"Therefore," continued Judge Fether, "I hereby sentence you, Donald William Shunn the Second, to a fine of two thousand dollars, which fine must be paid from money you have earned yourself, and to one day in jail, retroactive. Case closed."
Judge Fether left the courtroom. I was escorted by the bailiff through the door at the back of the courtroom and into jail.
I was ecstatic. One day, retroactive. That meant that the time I had already served counted toward my sentence. That meant that, once the paperwork was complete, I would be free.
The paperwork, it turned out, took four hours to process.
In the meantime, all I had to do was wait. I was not locked up in a cell. I sat on a bench in the same reception area where I had waited two days earlier for my turn to see the free legal counsel. Other inmates were lounging and loitering all around memostly long-haired types with bad shaves and worse clothing. I could see only one other fellow in a suita businessman who looked very rumpled. He sat across the foyer from me with his head in his hands. I figured he had been arrested for drunkenness or some morals charge. He looked pretty thoroughly miserable.
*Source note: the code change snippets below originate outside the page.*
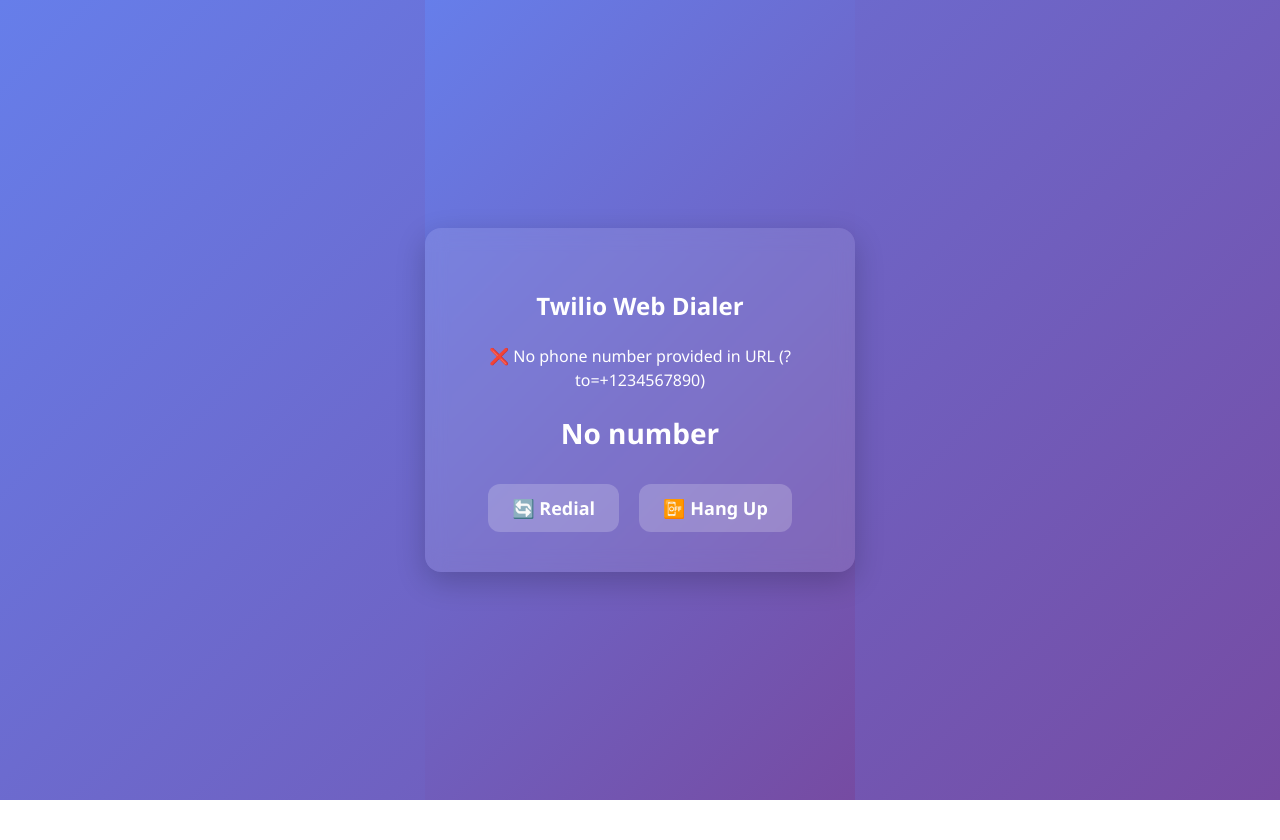
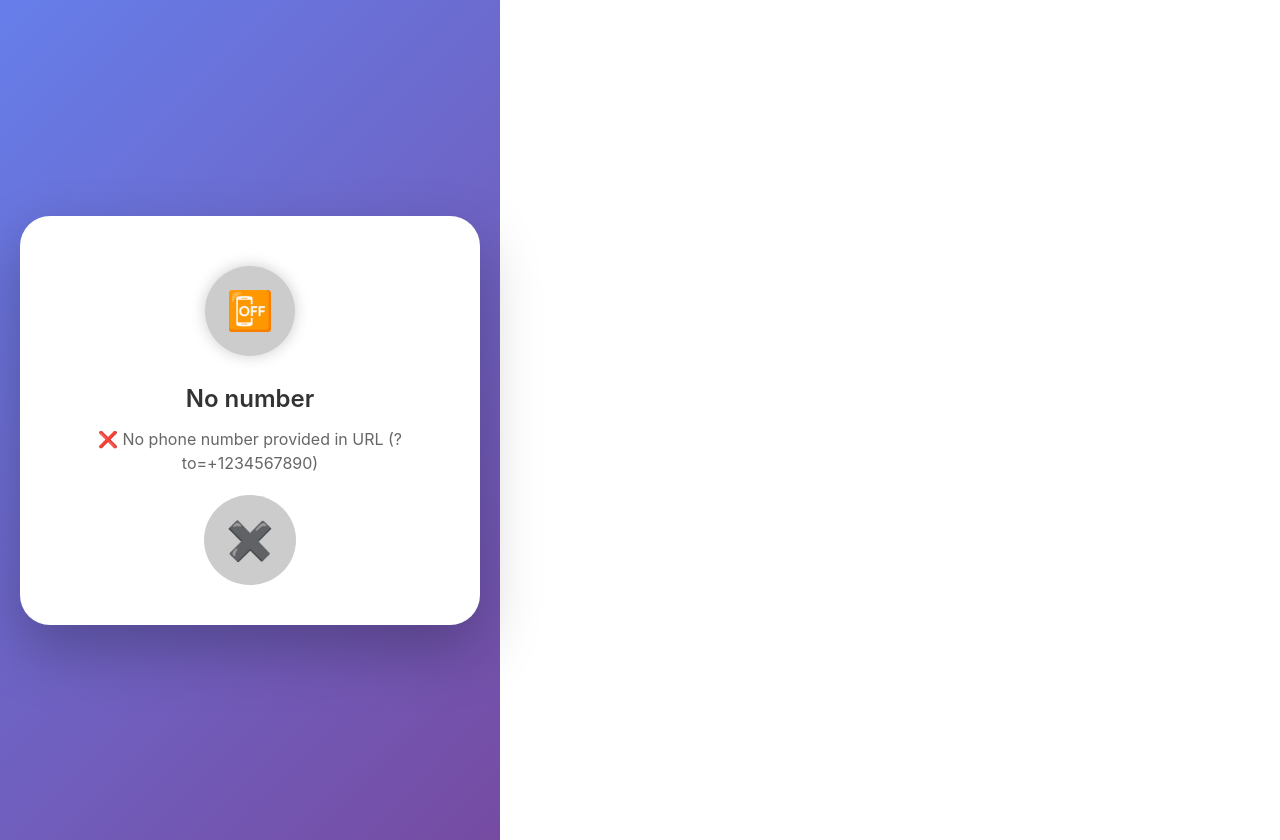
Before and after one commit to rekksu/twilio-dialer, a React (Vite) app: page / in a window 1280 px wide. Before the commit the page ends 800 px from the top, so only its background shows below. Built offline with nearby package versions, Linux system fonts and the light colour scheme.

Commit message:
stable commit 1.8

```diff
--- a/src/App.jsx
+++ b/src/App.jsx
@@ -1,6 +1,5 @@
-import React, { useState, useEffect, useRef } from "react";
+import React, { useState, useEffect } from "react";
 import { Device } from "@twilio/voice-sdk";
-import "./style.css";
 
 const CLOUD_FUNCTION_URL =
   "https://us-central1-vertexifycx-orbit.cloudfunctions.net/getVoiceToken";
@@ -8,8 +7,9 @@ const CLOUD_FUNCTION_URL =
 export default function App() {
   const [status, setStatus] = useState("Initializing...");
   const [device, setDevice] = useState(null);
-  const connectionRef = useRef(null); // store live connection
+  const [connection, setConnection] = useState(null);
   const [phoneNumber, setPhoneNumber] = useState("");
+  const [callDuration, setCallDuration] = useState(0);
   const [isConnected, setIsConnected] = useState(false);
 
   // Get number from URL
@@ -18,17 +18,36 @@ export default function App() {
     const urlNumber = urlParams.get("to");
     if (urlNumber) {
       setPhoneNumber(urlNumber);
-      setStatus("Ready to call…");
     } else {
       setStatus("❌ No phone number provided in URL (?to=+1234567890)");
     }
   }, []);
 
-  // Start call automatically
+  // Timer for call duration
   useEffect(() => {
-    if (phoneNumber) startCall();
-    // eslint-disable-next-line react-hooks/exhaustive-deps
+    let interval;
+    if (isConnected) {
+      interval = setInterval(() => {
+        setCallDuration(prev => prev + 1);
+      }, 1000);
+    } else {
+      setCallDuration(0);
+    }
+    return () => clearInterval(interval);
+  }, [isConnected]);
+
+  // Auto-call when phone number is available
+  useEffect(() => {
+    if (phoneNumber && !device) {
+      startCall();
+    }
   }, [phoneNumber]);
+
+  const formatTime = (seconds) => {
+    const mins = Math.floor(seconds / 60);
+    const secs = seconds % 60;
+    return `${mins.toString().padStart(2, '0')}:${secs.toString().padStart(2, '0')}`;
+  };
 
   const checkMicPermission = async () => {
     try {
@@ -43,13 +62,16 @@ export default function App() {
 
   const formatPhoneNumber = (num) => {
     let cleaned = num.replace(/[\s\-\(\)]/g, "");
-    if (!cleaned.startsWith("+")) cleaned = "+" + cleaned;
+    if (!cleaned.startsWith("+")) {
+      cleaned = "+" + cleaned;
+    }
     return cleaned;
   };
 
   const startCall = async () => {
     const formattedNumber = formatPhoneNumber(phoneNumber);
-    if (!formattedNumber) {
+
+    if (!formattedNumber || formattedNumber.length < 10) {
       setStatus("❌ Invalid phone number");
       return;
     }
@@ -58,40 +80,45 @@ export default function App() {
     if (!micAllowed) return;
 
     try {
-      setStatus("Fetching Twilio token…");
+      setStatus("Connecting...");
+
       const res = await fetch(`${CLOUD_FUNCTION_URL}?identity=agent`);
       const data = await res.json();
       const token = data.token;
 
-      const twilioDevice = new Device(token, { enableRingingState: true });
+      const twilioDevice = new Device(token, {
+        enableRingingState: true,
+        codecPreferences: ["opus", "pcmu"],
+        logLevel: 1
+      });
 
       twilioDevice.on("registered", () => {
-        setStatus(`Calling ${formattedNumber}…`);
+        setStatus("Calling...");
 
-        // Store connection in ref
-        const conn = twilioDevice.connect({ params: { To: formattedNumber } });
-        connectionRef.current = conn;
+        const conn = twilioDevice.connect({
+          params: { To: formattedNumber }
+        });
 
         conn.on("accept", () => {
-          setStatus("Call connected");
+          setStatus("Connected");
           setIsConnected(true);
         });
 
         conn.on("disconnect", () => {
           setStatus("Call ended");
           setIsConnected(false);
-          connectionRef.current = null;
         });
 
         conn.on("error", (err) => {
           setStatus(`Call failed: ${err.message}`);
           setIsConnected(false);
-          connectionRef.current = null;
         });
+
+        setConnection(conn);
       });
 
       twilioDevice.on("error", (err) => {
-        setStatus(`Device error: ${err.message}`);
+        setStatus(`Error: ${err.message}`);
       });
 
       twilioDevice.register();
@@ -103,9 +130,9 @@ export default function App() {
   };
 
   const hangup = () => {
-    if (connectionRef.current) {
-      connectionRef.current.disconnect();
-      connectionRef.current = null;
+    if (connection) {
+      connection.disconnect();
+      setConnection(null);
     }
     if (device) {
       device.destroy();
@@ -115,26 +142,144 @@ export default function App() {
     setStatus("Call ended");
   };
 
-  const redial = () => {
-    hangup();
-    setTimeout(() => startCall(), 500);
-  };
+  return (
+    <div style={{
+      display: "flex",
+      alignItems: "center",
+      justifyContent: "center",
+      minHeight: "100vh",
+      background: "linear-gradient(135deg, #667eea 0%, #764ba2 100%)",
+      fontFamily: "Inter, system-ui, -apple-system, sans-serif",
+      padding: "20px"
+    }}>
+      <div style={{
+        width: "400px",
+        background: "#fff",
+        borderRadius: "30px",
+        padding: "50px 30px 40px",
+        boxShadow: "0 25px 60px rgba(0,0,0,0.25)",
+        textAlign: "center",
+        transition: "all 0.3s ease"
+      }}>
+        {/* Status Indicator */}
+        <div style={{
+          position: "relative",
+          width: "90px",
+          height: "90px",
+          margin: "0 auto 25px",
+          background: isConnected ? "#4CAF50" : "#ccc",
+          borderRadius: "50%",
+          display: "flex",
+          alignItems: "center",
+          justifyContent: "center",
+          fontSize: "38px",
+          color: "#fff",
+          boxShadow: "0 0 15px rgba(0,0,0,0.2)",
+        }}>
+          {isConnected ? "📞" : "📴"}
+          {isConnected && (
+            <span style={{
+              content: '""',
+              position: "absolute",
+              top: "-10px",
+              left: "-10px",
+              width: "110px",
+              height: "110px",
+              borderRadius: "50%",
+              border: "3px solid rgba(76, 175, 80, 0.5)",
+              animation: "pulse-ring 1.5s infinite"
+            }} />
+          )}
+        </div>
 
-  return (
-    <div className="container">
-      <h2 className="title">Twilio Web Dialer</h2>
+        {/* Phone Number Display */}
+        <div style={{
+          fontSize: "24px",
+          fontWeight: "600",
+          color: "#333",
+          marginBottom: "10px",
+          wordBreak: "break-all"
+        }}>
+          {phoneNumber || "No number"}
+        </div>
 
-      <div className="status">{status}</div>
+        {/* Status Text */}
+        <div style={{
+          fontSize: "16px",
+          color: "#666",
+          marginBottom: "20px",
+          minHeight: "24px"
+        }}>
+          {status}
+        </div>
 
-      <div className="phone-number">{phoneNumber || "No number"}</div>
+        {/* Call Duration */}
+        {isConnected && (
+          <div style={{
+            fontSize: "32px",
+            fontWeight: "500",
+            color: "#4CAF50",
+            marginBottom: "30px",
+            fontVariantNumeric: "tabular-nums"
+          }}>
+            {formatTime(callDuration)}
+          </div>
+        )}
 
-      <div className="buttons">
-        <button className="redial-btn" onClick={redial} disabled={isConnected || !phoneNumber}>
-          🔄 Redial
+        {/* Hang Up Button */}
+        <button
+          onClick={hangup}
+          disabled={!connection}
+          style={{
+            width: "90px",
+            height: "90px",
+            borderRadius: "50%",
+            border: "none",
+            background: connection ? "#f44336" : "#ccc",
+            color: "white",
+            fontSize: "38px",
+            cursor: connection ? "pointer" : "not-allowed",
+            boxShadow: connection ? "0 6px 20px rgba(244, 67, 54, 0.5)" : "none",
+            transition: "all 0.3s ease",
+            display: "flex",
+            alignItems: "center",
+            justifyContent: "center",
+            margin: "0 auto"
+          }}
+          onMouseDown={(e) => {
+            if (connection) e.currentTarget.style.transform = "scale(0.95)";
+          }}
+          onMouseUp={(e) => {
+            e.currentTarget.style.transform = "scale(1)";
+          }}
+          onMouseLeave={(e) => {
+            e.currentTarget.style.transform = "scale(1)";
+          }}
+        >
+          ✖️
         </button>
-        <button className="hangup-btn" onClick={hangup} disabled={!isConnected}>
-          📴 Hang Up
-        </button>
+
+        {/* Keyframes */}
+        <style>{`
+          @keyframes pulse {
+            0%, 100% { transform: scale(1); }
+            50% { transform: scale(1.05); }
+          }
+          @keyframes pulse-ring {
+            0% {
+              transform: scale(0.9);
+              opacity: 0.6;
+            }
+            70% {
+              transform: scale(1.2);
+              opacity: 0;
+            }
+            100% {
+              transform: scale(0.9);
+              opacity: 0;
+            }
+          }
+        `}</style>
       </div>
     </div>
   );
```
I was not exactly miserable, but I was impatient to get out, and once again I felt far more conspicuous than I would have liked to have been. The milling inmates frequently looked at me with hostility, and I wondered if the guards would do anything to save me if some of them decided to beat me up.
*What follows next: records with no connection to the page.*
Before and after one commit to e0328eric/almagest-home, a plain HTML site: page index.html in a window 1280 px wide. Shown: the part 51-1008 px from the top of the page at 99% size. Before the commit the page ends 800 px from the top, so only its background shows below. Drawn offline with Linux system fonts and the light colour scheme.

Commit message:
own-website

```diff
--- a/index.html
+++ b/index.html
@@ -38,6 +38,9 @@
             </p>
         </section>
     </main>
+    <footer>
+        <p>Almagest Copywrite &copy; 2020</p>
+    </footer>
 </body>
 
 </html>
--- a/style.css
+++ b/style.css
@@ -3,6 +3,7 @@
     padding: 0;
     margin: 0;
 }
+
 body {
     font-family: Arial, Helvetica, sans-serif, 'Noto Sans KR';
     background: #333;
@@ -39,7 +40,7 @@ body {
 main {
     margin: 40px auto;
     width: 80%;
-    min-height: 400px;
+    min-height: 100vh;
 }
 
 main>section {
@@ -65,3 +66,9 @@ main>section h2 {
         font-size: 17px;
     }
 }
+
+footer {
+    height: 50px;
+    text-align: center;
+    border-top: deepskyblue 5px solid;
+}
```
Two rather scruffy and dangerous-looking fellows sat at the far end of the bench from me. After eyeing me for a few minutes, the nearer of the two leaned over with a smile and said, "How you doin'?"
"Fine," I said. "Just waiting to get out of here."
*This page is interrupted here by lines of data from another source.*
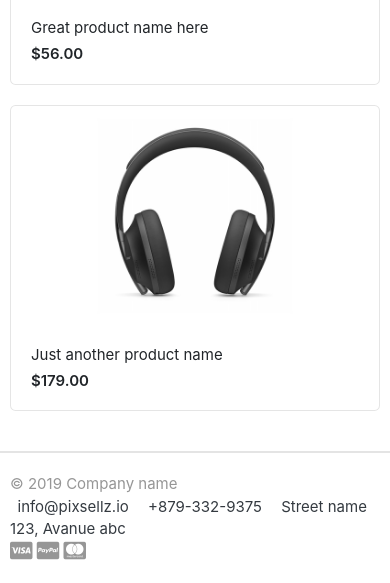
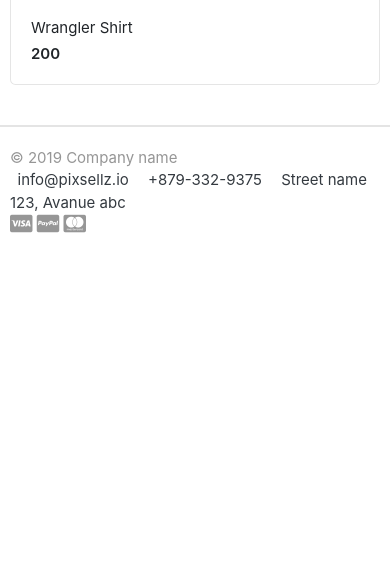
Before and after one commit to UpamaKr/silkrout, a Django app: page / in a window 390 px wide. Shown: the part 2635-3218 px from the top of the page. After the commit the page ends 2868 px from the top, so only its background shows below. Run offline with Django 5.2, Linux system fonts and the light colour scheme; data comes from the database, SQL or seed files in the repository; some libraries are stand-ins or nearby versions; some web fonts are replaced.

Commit message:
display products in homepage, store and displaying products in store and display products by category are done

```diff
--- a/silkrout/urls.py
+++ b/silkrout/urls.py
@@ -15,7 +15,7 @@ Including another URLconf
     2. Add a URL to urlpatterns:  path('blog/', include('blog.urls'))
 """
 from django.contrib import admin
-from django.urls import path
+from django.urls import path, include
 from . import views
 
 from django.conf.urls.static import static
@@ -24,4 +24,5 @@ from django.conf import settings
 urlpatterns = [
     path('admin/', admin.site.urls),
     path('', views.home, name='home'),
+    path('store/', include('store.urls')),
 ] + static(settings.MEDIA_URL, document_root=settings.MEDIA_ROOT)
--- a/silkrout/views.py
+++ b/silkrout/views.py
@@ -1,5 +1,12 @@
 from django.shortcuts import render
+from store.models import Product
 
 
 def home(request):
-    return render(request, 'home.html')
+    products = Product.objects.all().filter(is_available=True)
+
+    context = {
+        'products': products,
+
+    }
+    return render(request, 'home.html', context)
--- /dev/null
+++ b/store/urls.py
@@ -0,0 +1,9 @@
+
+from django.urls import path
+from . import views
+
+
+urlpatterns = [
+    path('', views.store, name='store'),
+    path('<slug:category_slug>/', views.store, name='product_by_category'),
+]
--- a/templates/home.html
+++ b/templates/home.html
@@ -27,78 +27,18 @@
 
 
 <div class="row">
+	{% for product in products %}
 	<div class="col-md-3">
 		<div class="card card-product-grid">
-			<a href="./product-detail.html" class="img-wrap"> <img src="{%static 'images/items/1.jpg' %}"> </a>
+			<a href="./product-detail.html" class="img-wrap"> <img src="{{product.image.url}}"> </a>
 			<figcaption class="info-wrap">
-				<a href="./product-detail.html" class="title">Just another product name</a>
-				<div class="price mt-1">$179.00</div> <!-- price-wrap.// -->
+				<a href="./product-detail.html" class="title">{{product.product_name}}</a>
+				<div class="price mt-1">{{product.price}}</div> <!-- price-wrap.// -->
 			</figcaption>
 		</div>
 	</div> <!-- col.// -->
-	<div class="col-md-3">
-		<div class="card card-product-grid">
-			<a href="./product-detail.html" class="img-wrap"> <img src="{%static 'images/items/2.jpg' %}"> </a>
-			<figcaption class="info-wrap">
-				<a href="./product-detail.html" class="title">Some item name here</a>
-				<div class="price mt-1">$280.00</div> <!-- price-wrap.// -->
-			</figcaption>
-		</div>
-	</div> <!-- col.// -->
-	<div class="col-md-3">
-		<div class="card card-product-grid">
-			<a href="./product-detail.html" class="img-wrap"> <img src="{%static 'images/items/3.jpg' %}"> </a>
-			<figcaption class="info-wrap">
-				<a href="./product-detail.html" class="title">Great product name here</a>
-				<div class="price mt-1">$56.00</div> <!-- price-wrap.// -->
-			</figcaption>
-		</div>
-	</div> <!-- col.// -->
-	<div class="col-md-3">
-		<div class="card card-product-grid">
-			<a href="./product-detail.html" class="img-wrap"> <img src="{%static 'images/items/4.jpg' %}"> </a>
-			<figcaption class="info-wrap">
-				<a href="./product-detail.html" class="title">Just another product name</a>
-				<div class="price mt-1">$179.00</div> <!-- price-wrap.// -->
-			</figcaption>
-		</div>
-	</div> <!-- col.// -->
-	<div class="col-md-3">
-		<div class="card card-product-grid">
-			<a href="./product-detail.html" class="img-wrap"> <img src="{%static 'images/items/5.jpg' %}"> </a>
-			<figcaption class="info-wrap">
-				<a href="./product-detail.html" class="title">Just another product name</a>
-				<div class="price mt-1">$179.00</div> <!-- price-wrap.// -->
-			</figcaption>
-		</div>
-	</div> <!-- col.// -->
-	<div class="col-md-3">
-		<div class="card card-product-grid">
-			<a href="./product-detail.html" class="img-wrap"> <img src="{%static 'images/items/6.jpg' %}"> </a>
-			<figcaption class="info-wrap">
-				<a href="./product-detail.html" class="title">Some item name here</a>
-				<div class="price mt-1">$280.00</div> <!-- price-wrap.// -->
-			</figcaption>
-		</div>
-	</div> <!-- col.// -->
-	<div class="col-md-3">
-		<div class="card card-product-grid">
-			<a href="./product-detail.html" class="img-wrap"> <img src="{%static 'images/items/7.jpg' %}"> </a>
-			<figcaption class="info-wrap">
-				<a href="./product-detail.html" class="title">Great product name here</a>
-				<div class="price mt-1">$56.00</div> <!-- price-wrap.// -->
-			</figcaption>
-		</div>
-	</div> <!-- col.// -->
-	<div class="col-md-3">
-		<div class="card card-product-grid">
-			<a href="./product-detail.html" class="img-wrap"> <img src="{%static 'images/items/9.jpg' %}"> </a>
-			<figcaption class="info-wrap">
-				<a href="./product-detail.html" class="title">Just another product name</a>
-				<div class="price mt-1">$179.00</div> <!-- price-wrap.// -->
-			</figcaption>
-		</div>
-	</div> <!-- col.// -->
+	{% endfor %}
+
 </div> <!-- row.// -->
 
 </div><!-- container // -->
--- a/templates/includes/navbar.html
+++ b/templates/includes/navbar.html
@@ -47,7 +47,7 @@
                 </div>
             </div>  <!-- category-wrap.// -->
         </div> <!-- col.// -->
-        <a href="./store.html" class="btn btn-outline-primary">Store</a>
+        <a href="{% url 'store' %}" class="btn btn-outline-primary">Store</a>
         <div class="col-lg  col-md-6 col-sm-12 col">
             <form action="#" class="search">
                 <div class="input-group w-100">
```
Also changed, not shown: store/views.py (+25 -1 lines), templates/store/store.html (added, +173 -0 lines).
"What're you in for?"
I shrugged. A little white lie didn't seem out of order at this point. "Hijacking."
"No way," the fellow said, eyes widening. "What did you do?"
"I called in a bomb threat on an airplane."
"Oh, hey, you're the guy that's been on the news!"
I smiled and nodded. "That's right."
"Oh, man," he said, as excited as if he had just met his favorite sports hero. "I can't believe it. This is so great." He nudged his companion. "Hey, man," he said to his friend, "you gotta meet this fella over here. This is the guy who blows up planes."
The second man leaned forward to look past his friend. I got the distinct impression that he was on something.
"Hey," I said casually, by way of greeting.
"You're that guy, eh?" he asked.
"Cool," he said, and it sounded like he meant it.
Forget the bail hearing. This was my finest moment in custody.
I was a celebrity.